Huawei’s CEO is arrested, and U.S. companies — including Apple — should be at least a little nervous. Then, Australia passed a terrible law that will compromise the security of Australians — and possibly everyone else.
More on Apple’s App Store monopoly, including why it’s different from Google and Steam, and far more egregious than other digital platforms. Then, Amazon announced ARM chips for AWS: what changed, and what does this mean for Intel.
Apple’s case before the Supreme Court is about standing; Apple has a strong case. That, though, doesn’t mean the App Store isn’t a monopoly — and that Apple isn’t increasingly predicated on rent-seeking.

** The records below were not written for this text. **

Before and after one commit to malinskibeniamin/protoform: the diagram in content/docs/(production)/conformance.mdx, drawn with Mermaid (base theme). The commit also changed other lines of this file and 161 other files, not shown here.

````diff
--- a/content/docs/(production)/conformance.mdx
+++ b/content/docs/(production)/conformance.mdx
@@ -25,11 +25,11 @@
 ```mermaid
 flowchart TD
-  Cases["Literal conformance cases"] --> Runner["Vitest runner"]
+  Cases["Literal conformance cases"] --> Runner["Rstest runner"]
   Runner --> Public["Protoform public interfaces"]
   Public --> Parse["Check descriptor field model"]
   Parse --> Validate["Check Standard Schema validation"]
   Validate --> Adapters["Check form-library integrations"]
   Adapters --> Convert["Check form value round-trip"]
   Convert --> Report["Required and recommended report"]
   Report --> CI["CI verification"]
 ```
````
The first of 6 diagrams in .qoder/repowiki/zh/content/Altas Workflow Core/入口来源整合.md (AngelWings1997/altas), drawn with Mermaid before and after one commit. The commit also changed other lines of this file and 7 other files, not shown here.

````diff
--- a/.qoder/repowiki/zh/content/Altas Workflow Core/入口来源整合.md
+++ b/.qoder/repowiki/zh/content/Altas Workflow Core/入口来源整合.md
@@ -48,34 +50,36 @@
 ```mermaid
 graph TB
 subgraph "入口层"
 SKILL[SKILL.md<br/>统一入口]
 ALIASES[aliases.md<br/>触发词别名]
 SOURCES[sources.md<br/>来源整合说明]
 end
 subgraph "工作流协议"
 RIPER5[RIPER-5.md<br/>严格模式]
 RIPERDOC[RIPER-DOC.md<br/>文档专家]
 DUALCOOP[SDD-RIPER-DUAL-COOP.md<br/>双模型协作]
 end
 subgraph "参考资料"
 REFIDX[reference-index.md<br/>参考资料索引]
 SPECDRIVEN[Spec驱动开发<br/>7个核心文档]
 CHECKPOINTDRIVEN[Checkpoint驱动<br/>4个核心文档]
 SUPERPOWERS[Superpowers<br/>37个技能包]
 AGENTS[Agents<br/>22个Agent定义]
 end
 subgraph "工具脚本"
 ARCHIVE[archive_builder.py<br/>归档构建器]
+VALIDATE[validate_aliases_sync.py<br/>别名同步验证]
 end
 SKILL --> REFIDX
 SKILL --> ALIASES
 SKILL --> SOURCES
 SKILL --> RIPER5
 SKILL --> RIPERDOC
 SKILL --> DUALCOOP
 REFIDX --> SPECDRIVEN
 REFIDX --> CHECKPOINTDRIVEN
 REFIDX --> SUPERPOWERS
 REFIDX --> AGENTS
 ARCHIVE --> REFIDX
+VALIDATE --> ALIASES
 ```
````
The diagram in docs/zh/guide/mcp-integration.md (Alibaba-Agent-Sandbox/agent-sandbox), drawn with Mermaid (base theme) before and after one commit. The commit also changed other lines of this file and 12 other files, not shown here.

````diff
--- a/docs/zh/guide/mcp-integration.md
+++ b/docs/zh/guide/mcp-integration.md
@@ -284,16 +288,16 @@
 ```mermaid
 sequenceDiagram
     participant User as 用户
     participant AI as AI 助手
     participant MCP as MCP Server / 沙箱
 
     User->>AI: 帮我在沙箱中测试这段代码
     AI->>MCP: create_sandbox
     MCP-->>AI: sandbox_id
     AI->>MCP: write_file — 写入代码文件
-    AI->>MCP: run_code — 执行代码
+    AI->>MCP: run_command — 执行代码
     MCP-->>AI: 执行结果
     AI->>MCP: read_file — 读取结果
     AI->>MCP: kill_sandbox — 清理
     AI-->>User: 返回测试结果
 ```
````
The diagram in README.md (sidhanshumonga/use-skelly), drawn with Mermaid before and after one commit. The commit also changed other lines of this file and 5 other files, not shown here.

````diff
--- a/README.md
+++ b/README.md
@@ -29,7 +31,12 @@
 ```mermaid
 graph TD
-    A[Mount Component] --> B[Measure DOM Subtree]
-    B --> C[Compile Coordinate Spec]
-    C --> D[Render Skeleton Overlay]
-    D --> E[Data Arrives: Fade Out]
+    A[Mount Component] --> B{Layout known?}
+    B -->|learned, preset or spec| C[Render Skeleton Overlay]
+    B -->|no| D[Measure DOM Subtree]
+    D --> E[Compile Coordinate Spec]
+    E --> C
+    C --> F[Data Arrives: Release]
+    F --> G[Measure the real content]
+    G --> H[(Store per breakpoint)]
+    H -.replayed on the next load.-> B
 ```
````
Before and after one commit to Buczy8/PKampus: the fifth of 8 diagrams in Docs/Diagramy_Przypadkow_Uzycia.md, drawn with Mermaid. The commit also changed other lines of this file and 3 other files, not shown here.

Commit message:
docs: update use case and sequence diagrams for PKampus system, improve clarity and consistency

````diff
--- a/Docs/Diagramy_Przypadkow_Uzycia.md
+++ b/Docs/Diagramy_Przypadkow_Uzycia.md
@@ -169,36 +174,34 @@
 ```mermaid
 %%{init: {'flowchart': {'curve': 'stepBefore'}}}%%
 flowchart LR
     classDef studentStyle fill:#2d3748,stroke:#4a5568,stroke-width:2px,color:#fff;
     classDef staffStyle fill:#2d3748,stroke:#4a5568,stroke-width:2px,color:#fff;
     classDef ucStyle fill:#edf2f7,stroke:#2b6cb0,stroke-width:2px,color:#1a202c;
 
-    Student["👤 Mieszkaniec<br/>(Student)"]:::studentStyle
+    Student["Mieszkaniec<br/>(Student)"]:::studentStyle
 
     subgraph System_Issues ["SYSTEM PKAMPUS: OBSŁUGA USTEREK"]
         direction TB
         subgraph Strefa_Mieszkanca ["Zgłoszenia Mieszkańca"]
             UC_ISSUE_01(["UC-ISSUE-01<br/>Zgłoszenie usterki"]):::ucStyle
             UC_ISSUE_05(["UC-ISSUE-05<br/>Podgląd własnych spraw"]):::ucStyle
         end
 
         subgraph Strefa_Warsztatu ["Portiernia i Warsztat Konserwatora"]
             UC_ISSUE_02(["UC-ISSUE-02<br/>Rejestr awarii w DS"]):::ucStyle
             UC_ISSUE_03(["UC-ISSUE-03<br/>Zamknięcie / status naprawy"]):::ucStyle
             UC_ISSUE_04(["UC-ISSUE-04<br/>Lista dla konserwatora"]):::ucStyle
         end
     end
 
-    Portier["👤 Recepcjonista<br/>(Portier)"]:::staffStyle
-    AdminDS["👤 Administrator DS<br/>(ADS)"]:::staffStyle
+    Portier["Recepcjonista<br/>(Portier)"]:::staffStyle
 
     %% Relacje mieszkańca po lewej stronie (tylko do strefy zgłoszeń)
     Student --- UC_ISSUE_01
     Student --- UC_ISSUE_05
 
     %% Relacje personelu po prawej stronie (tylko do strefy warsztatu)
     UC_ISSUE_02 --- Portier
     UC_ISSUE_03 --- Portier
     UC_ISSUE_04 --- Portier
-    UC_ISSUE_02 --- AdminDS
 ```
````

Section 230, which shields Internet companies from liability, is getting more attention: the only attention it should get is as a model for other regulations.
Two Supreme Court decisions have an impact on tech: first, states can collect sales taxes on e-commerce, and second, the burden of proof for antitrust just got higher.
More on Apple’s challenges in the Chinese market, both in the past and going forward, and then why e-commerce companies are beating everyone else, both in China and the U.S. Then, why the China market is so attractive.
Adobe reached the logical endpoint of its digital ad build-out, but was the journey worth it? Then, news from the podcast world, and the potential resolution of the ZTE ban.
Sports gambling is defederalized, and the opportunity is likely larger than people think: then, Amazon Channels is another manifestation of the company’s “first customer” strategy.
The ZTE saga takes a twist, Dropbox’s first earnings are solid, and Bloomberg shows how the rich get richer.